With 100% of the ballots counted following Sunday's polls, current First Deputy Prime Minister Dmitry Medvedev, 42, was reported to have won 70.28% of the vote.
The polls saw a record turnout of 69.78%, or almost 75 million voters, said the top election official, Vladimir Churov.
Medvedev's nearest rival, Communist Party leader Gennady Zyuganov, took 17.72% of the vote. Nationalist Vladimir Zhirinovsky received 9.34%, and the leader of the pro-Western Democratic Party, Andrei Bogdanov, - 1.29%.
Voting took place in a total of 140 countries, spanning 18 time zones, with the first Russians casting their ballots in New Zealand, Australia, and Japan, and the last on the western coast of the U.S.

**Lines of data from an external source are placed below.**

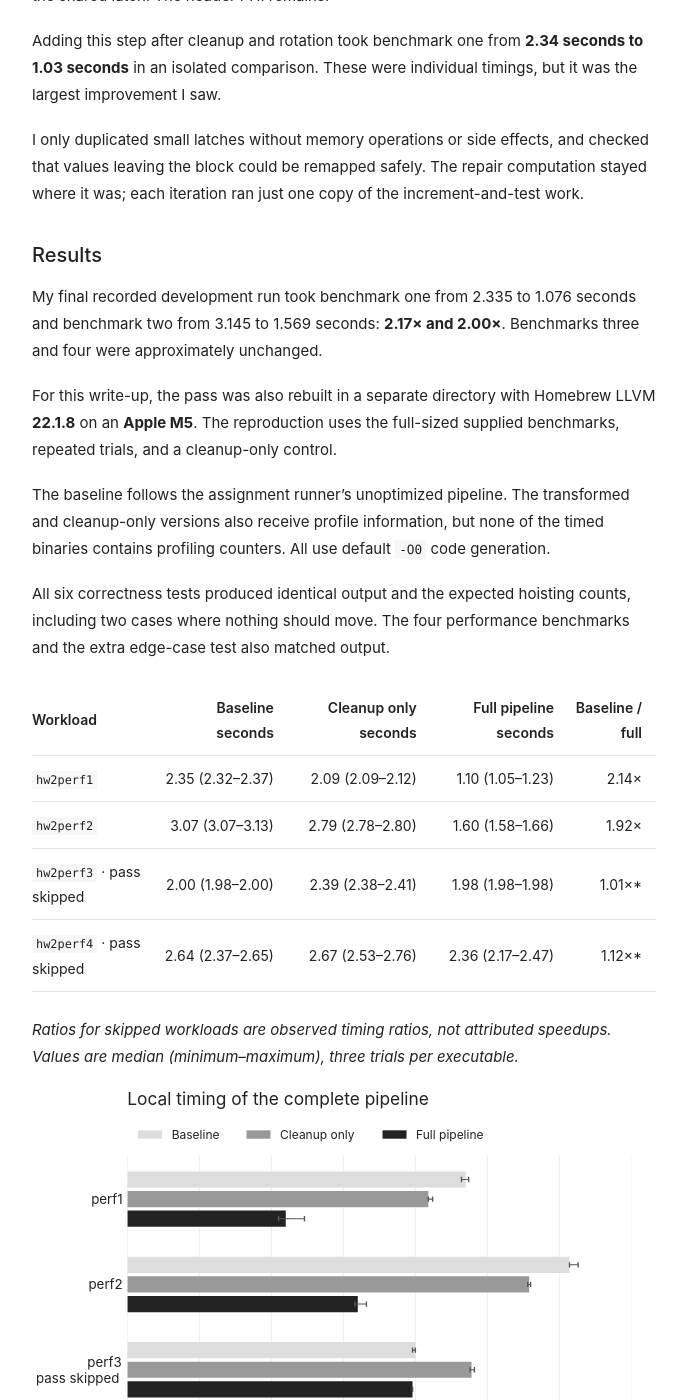
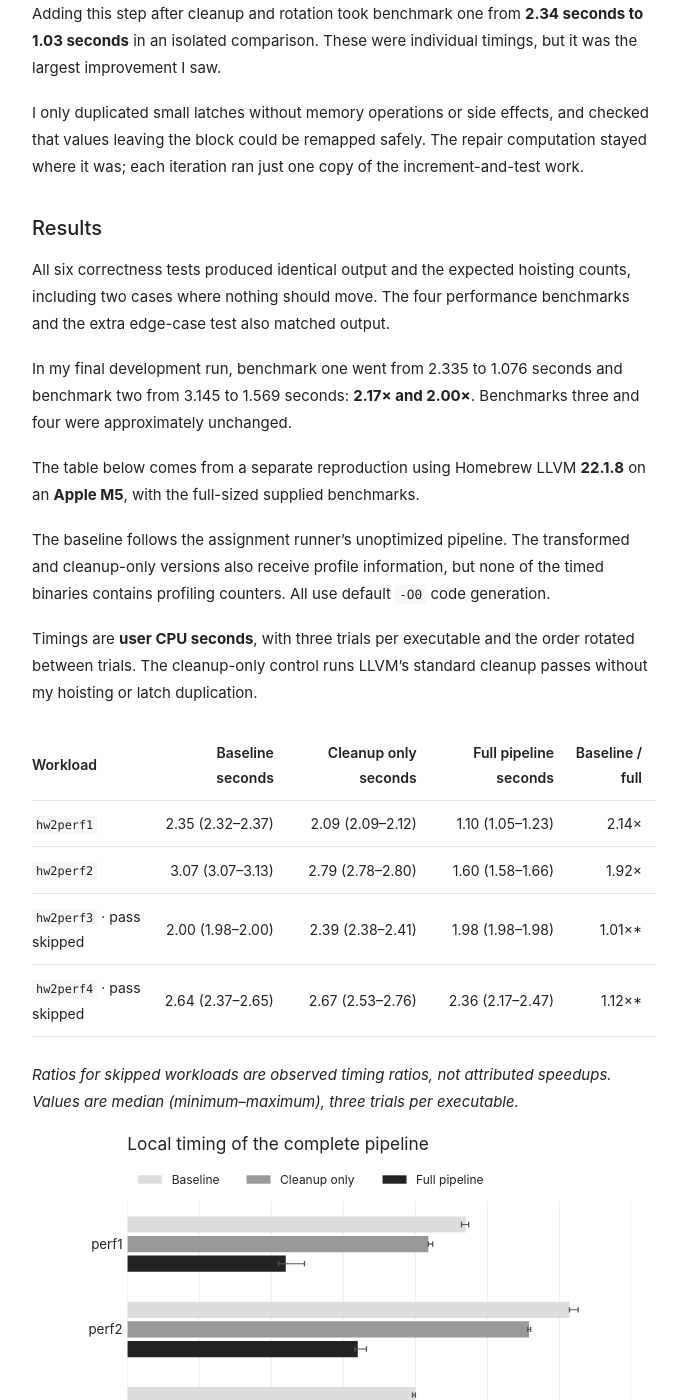
Before and after one commit to jvgrewal/jvgrewal.github.io, a Jekyll site: the page built from _posts/2026-11-01-frequent-path-licm.md, in a window 1280 px wide and 1400 px high, scrolled down 7625 px. Shown: the whole window, without its empty margins (296-983 px from the left). Built offline with Jekyll 4.4.1, drawn with Linux system fonts in a browser that asks for light colours; some of the changed text lies outside the part shown.

Commit message:
Smooth FPLICM transitions and results flow

```diff
--- a/_posts/2026-11-01-frequent-path-licm.md
+++ b/_posts/2026-11-01-frequent-path-licm.md
@@ -125,7 +125,7 @@ An additional test covered both a zero-trip loop and an invalid index introduced
 
 ## What the assembly showed
 
-This was the version that regressed. I'd expected moving the whole chain to be a win, but the runner uses default `-O0` code generation. Lowering PHIs can introduce edge copies, spills, and reloads.
+Moving the whole calculation out of the loop still hadn't made it faster. The runner uses default `-O0` code generation, which can turn PHIs into copies, spills, and reloads.
 
 In the assembly, the cached result was being transferred through the header and shared latch even when it hadn't changed. Here's an excerpt from the saved early version, with unrelated instructions omitted:
 
@@ -160,13 +160,15 @@ I only duplicated small latches without memory operations or side effects, and c
 
 ## Results
 
-My final recorded development run took benchmark one from 2.335 to 1.076 seconds and benchmark two from 3.145 to 1.569 seconds: **2.17× and 2.00×**. Benchmarks three and four were approximately unchanged.
+All six correctness tests produced identical output and the expected hoisting counts, including two cases where nothing should move. The four performance benchmarks and the extra edge-case test also matched output.
 
-For this write-up, the pass was also rebuilt in a separate directory with Homebrew LLVM **22.1.8** on an **Apple M5**. The reproduction uses the full-sized supplied benchmarks, repeated trials, and a cleanup-only control.
+In my final development run, benchmark one went from 2.335 to 1.076 seconds and benchmark two from 3.145 to 1.569 seconds: **2.17× and 2.00×**. Benchmarks three and four were approximately unchanged.
+
+The table below comes from a separate reproduction using Homebrew LLVM **22.1.8** on an **Apple M5**, with the full-sized supplied benchmarks.
 
 The baseline follows the assignment runner's unoptimized pipeline. The transformed and cleanup-only versions also receive profile information, but none of the timed binaries contains profiling counters. All use default `-O0` code generation.
 
-All six correctness tests produced identical output and the expected hoisting counts, including two cases where nothing should move. The four performance benchmarks and the extra edge-case test also matched output.
+Timings are **user CPU seconds**, with three trials per executable and the order rotated between trials. The cleanup-only control runs LLVM's standard cleanup passes without my hoisting or latch duplication.
 
 | Workload | Baseline seconds | Cleanup only seconds | Full pipeline seconds | Baseline / full |
 | --- | ---: | ---: | ---: | ---: |
```
Also changed, not shown: other parts of _posts/2026-11-01-frequent-path-licm.md (+3 -3 lines).
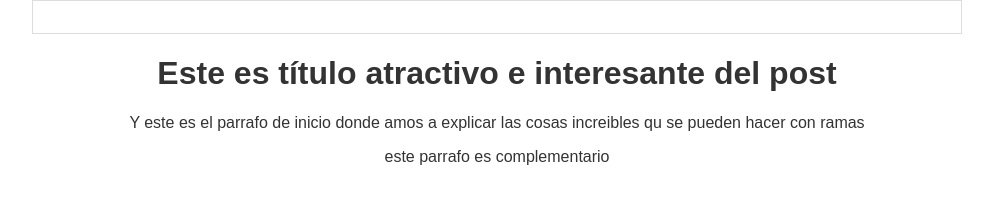
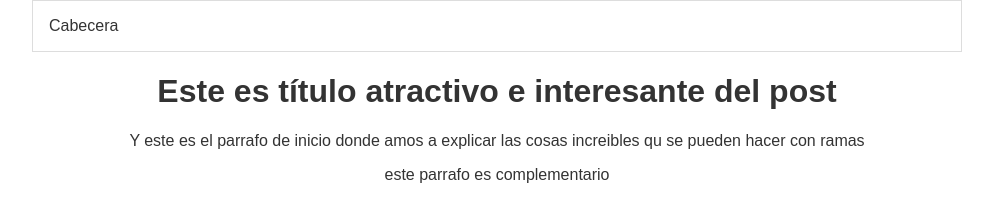
Before and after one commit to carla87571/Hiperblog, a plain HTML site: page blogpost.html in a window 1280 px wide. Shown: the whole page, without its empty margins (143-1136 px from the left). Drawn offline with Linux system fonts and the light colour scheme.

Commit message:
Estructura inicial de la cabecera

```diff
--- a/blogpost.html
+++ b/blogpost.html
@@ -9,7 +9,11 @@
 
 </head>
 <body>
-    <div id="container"> </div id="post">
+    <div id="container">
+        <div id="cabecera">
+            Cabecera
+        </div>
+    </div id="post">
     <h1>Este es título atractivo e interesante del post</h1>
     <p>Y este es el parrafo de inicio donde amos a explicar las cosas increibles qu se pueden hacer con ramas</p>
     <p> este parrafo es complementario</p>
```
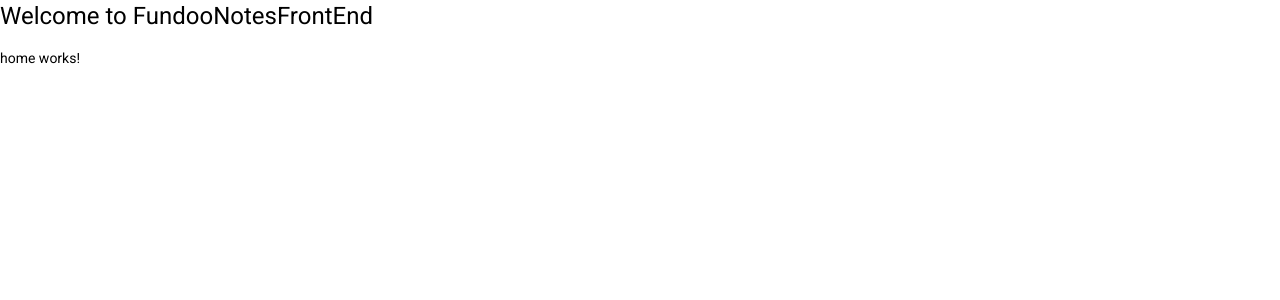
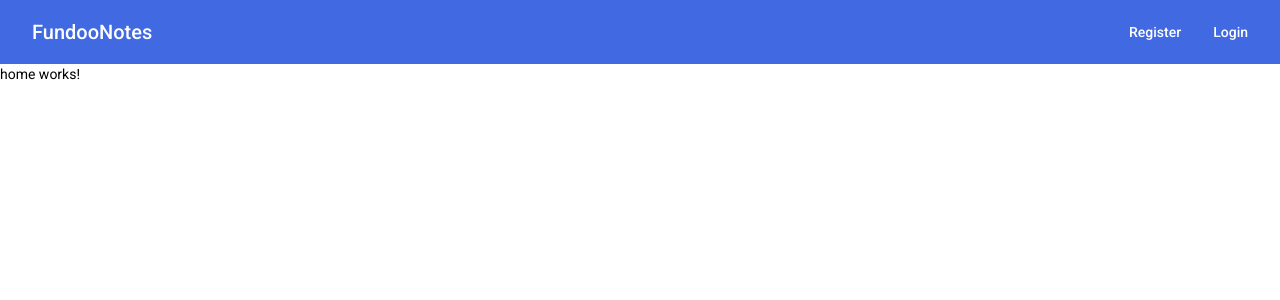
Before and after one commit to pravindeshmukh1/FundooNotesFrontEndFirst, an Angular app: page / in a window 1280 px wide. Shown: the top 300 px of the page. Built offline with nearby package versions, Linux system fonts and the light colour scheme.

Commit message:
ADDED: Navbar Resposive using Material and Flex

```diff
--- a/src/app/app.component.html
+++ b/src/app/app.component.html
@@ -1,5 +1,2 @@
-<div>
-  <h1>Welcome to {{ title }}</h1>
-</div>
-
+<app-nav-bar></app-nav-bar>
 <router-outlet></router-outlet>
--- /dev/null
+++ b/src/app/nav-bar/nav-bar.component.css
@@ -0,0 +1,10 @@
+.body {
+  margin: 0;
+}
+.spacer {
+  flex-grow: 1;
+}
+
+.navbar {
+  background-color: royalblue;
+}
--- /dev/null
+++ b/src/app/nav-bar/nav-bar.component.html
@@ -0,0 +1,8 @@
+<mat-toolbar class= "navbar" color="primary">
+  <mat-toolbar-row>
+    <button mat-button routerLink="/"><h3>FundooNotes</h3></button>
+    <span class="spacer"></span>
+    <button mat-button routerLink="/register">Register</button>
+    <button mat-button routerLink="/login">Login</button>
+  </mat-toolbar-row>
+</mat-toolbar>
--- /dev/null
+++ b/src/app/nav-bar/nav-bar.component.ts
@@ -0,0 +1,15 @@
+import { Component, OnInit } from '@angular/core';
+
+@Component({
+  selector: 'app-nav-bar',
+  templateUrl: './nav-bar.component.html',
+  styleUrls: ['./nav-bar.component.css']
+})
+export class NavBarComponent implements OnInit {
+
+  constructor() { }
+
+  ngOnInit(): void {
+  }
+
+}
```
Also changed, not shown: src/app/app.module.ts (+10 -4 lines), src/app/material.module.ts (added, +9 -0 lines), tsconfig.app.json (+3 -8 lines), 1 other file (tests, documents, lock files or other folders).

Europe's main election watchdog, the OSCE, boycotted the polls over restrictions it said were imposed by Russia. The head of the PACE monitoring group said Sunday's vote was a "reflection of the will of the electorate, whose democratic potential unfortunately has not been tapped."
Andreas Gross also said unequal access to media put into question the overall fairness of the vote, adding the election "repeats most of the flaws seen in the parliamentary elections last December."
The refusal by the Russian election authorities to register a number of candidates from Russia's opposition due to 'irregularities' in their applications was also cited as a cause for concern by critics of the polls, as was the lack of media coverage for candidates given permission to stand.
Zyuganov and Zhirinovsky have hinted that they may contest the election results in the courts.
Former Soviet leader Mikhail Gorbachev was also critical, saying that "The outcome of the elections was predetermined by the popularity of Vladimir Putin, who backed Dmitry Medvedev and agreed to be premier if he won."
Medvedev was publicly backed by President Vladimir Putin as his successor in mid-December, and was later nominated by the ruling United Russia party as a presidential candidate.
Putin later announced that he would take up an offer by Medvedev to become prime minister if his 'heir' was elected president.
Russian election officials said that the polls had taken place without serious violations.
Medvedev said on Sunday his presidency would be a "direct continuation" of the policies of the man who had backed him to lead Russia, and his future work in tandem with Putin would "become a positive factor in the development of our country."